Global crude oil and gold prices rose Thursday, February 24,  after Russian President Vladimir Putin ordered military action in eastern Ukraine. Indian indexes began with a gap down on Thursday with the Nifty falling below 16,600 due to escalating geopolitical concerns in Eastern Europe.

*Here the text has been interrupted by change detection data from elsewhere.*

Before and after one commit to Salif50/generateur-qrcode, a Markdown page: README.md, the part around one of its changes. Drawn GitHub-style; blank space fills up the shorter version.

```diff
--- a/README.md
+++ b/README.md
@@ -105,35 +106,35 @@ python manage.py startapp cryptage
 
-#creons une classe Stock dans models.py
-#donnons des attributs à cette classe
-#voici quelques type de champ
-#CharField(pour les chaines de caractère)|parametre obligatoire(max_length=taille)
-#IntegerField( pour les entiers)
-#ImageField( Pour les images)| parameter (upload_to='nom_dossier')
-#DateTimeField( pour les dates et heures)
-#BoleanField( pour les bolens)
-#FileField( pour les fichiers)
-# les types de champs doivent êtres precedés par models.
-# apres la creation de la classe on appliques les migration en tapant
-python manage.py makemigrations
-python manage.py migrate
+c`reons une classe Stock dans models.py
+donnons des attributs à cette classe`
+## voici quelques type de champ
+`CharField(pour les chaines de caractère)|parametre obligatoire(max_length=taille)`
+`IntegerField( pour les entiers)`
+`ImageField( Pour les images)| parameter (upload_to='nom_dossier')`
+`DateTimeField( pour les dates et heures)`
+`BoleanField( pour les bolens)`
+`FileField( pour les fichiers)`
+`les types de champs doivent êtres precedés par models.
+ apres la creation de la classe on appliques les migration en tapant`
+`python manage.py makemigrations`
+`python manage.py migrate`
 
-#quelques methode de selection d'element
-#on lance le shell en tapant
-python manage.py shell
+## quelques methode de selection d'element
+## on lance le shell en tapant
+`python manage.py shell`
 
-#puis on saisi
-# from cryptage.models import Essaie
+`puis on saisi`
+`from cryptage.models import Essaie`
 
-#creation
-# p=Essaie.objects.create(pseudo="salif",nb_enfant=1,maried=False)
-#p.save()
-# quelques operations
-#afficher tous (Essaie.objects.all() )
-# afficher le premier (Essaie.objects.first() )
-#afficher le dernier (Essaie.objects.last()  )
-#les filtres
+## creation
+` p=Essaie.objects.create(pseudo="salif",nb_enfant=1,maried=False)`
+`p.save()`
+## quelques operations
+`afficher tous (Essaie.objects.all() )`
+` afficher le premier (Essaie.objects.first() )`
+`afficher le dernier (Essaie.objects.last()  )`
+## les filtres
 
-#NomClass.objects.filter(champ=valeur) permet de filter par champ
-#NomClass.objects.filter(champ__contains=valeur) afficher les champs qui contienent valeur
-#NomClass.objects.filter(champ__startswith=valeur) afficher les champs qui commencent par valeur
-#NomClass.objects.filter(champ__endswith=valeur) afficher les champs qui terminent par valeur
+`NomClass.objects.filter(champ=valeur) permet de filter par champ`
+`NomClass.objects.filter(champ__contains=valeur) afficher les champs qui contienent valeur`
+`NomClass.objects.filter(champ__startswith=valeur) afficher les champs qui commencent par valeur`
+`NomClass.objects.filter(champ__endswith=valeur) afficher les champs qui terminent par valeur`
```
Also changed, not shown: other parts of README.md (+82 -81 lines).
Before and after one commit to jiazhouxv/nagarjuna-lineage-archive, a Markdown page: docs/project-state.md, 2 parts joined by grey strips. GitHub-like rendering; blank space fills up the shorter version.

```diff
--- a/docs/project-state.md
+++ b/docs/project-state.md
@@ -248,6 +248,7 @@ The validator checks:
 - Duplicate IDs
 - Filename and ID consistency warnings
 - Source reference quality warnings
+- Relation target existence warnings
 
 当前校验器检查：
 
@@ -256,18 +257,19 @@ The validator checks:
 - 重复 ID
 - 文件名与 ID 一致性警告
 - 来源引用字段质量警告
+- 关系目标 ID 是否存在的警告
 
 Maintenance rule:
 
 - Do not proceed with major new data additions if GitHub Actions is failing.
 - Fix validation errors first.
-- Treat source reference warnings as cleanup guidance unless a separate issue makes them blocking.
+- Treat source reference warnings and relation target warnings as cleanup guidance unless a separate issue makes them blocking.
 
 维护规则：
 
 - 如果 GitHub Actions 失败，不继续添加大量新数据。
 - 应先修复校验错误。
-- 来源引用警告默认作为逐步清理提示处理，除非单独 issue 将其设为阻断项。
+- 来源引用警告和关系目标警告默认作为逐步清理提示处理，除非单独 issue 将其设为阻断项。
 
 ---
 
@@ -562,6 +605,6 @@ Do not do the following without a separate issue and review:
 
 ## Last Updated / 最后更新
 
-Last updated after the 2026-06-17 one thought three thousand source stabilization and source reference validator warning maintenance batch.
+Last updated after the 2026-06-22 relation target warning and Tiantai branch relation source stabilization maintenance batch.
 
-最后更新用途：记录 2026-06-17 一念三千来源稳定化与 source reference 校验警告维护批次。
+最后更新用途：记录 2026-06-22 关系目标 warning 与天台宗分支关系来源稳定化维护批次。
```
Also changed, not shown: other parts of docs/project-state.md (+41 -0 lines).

The Sensex fell 1,426.28 points, or 2.49%, to 55,805.78, while the Nifty dipped 407.80 points, or 2.39%, to 16,655.50. Approximately, 270 shares have advanced, 1,853 shares have declined, and 79 shares have remained constant.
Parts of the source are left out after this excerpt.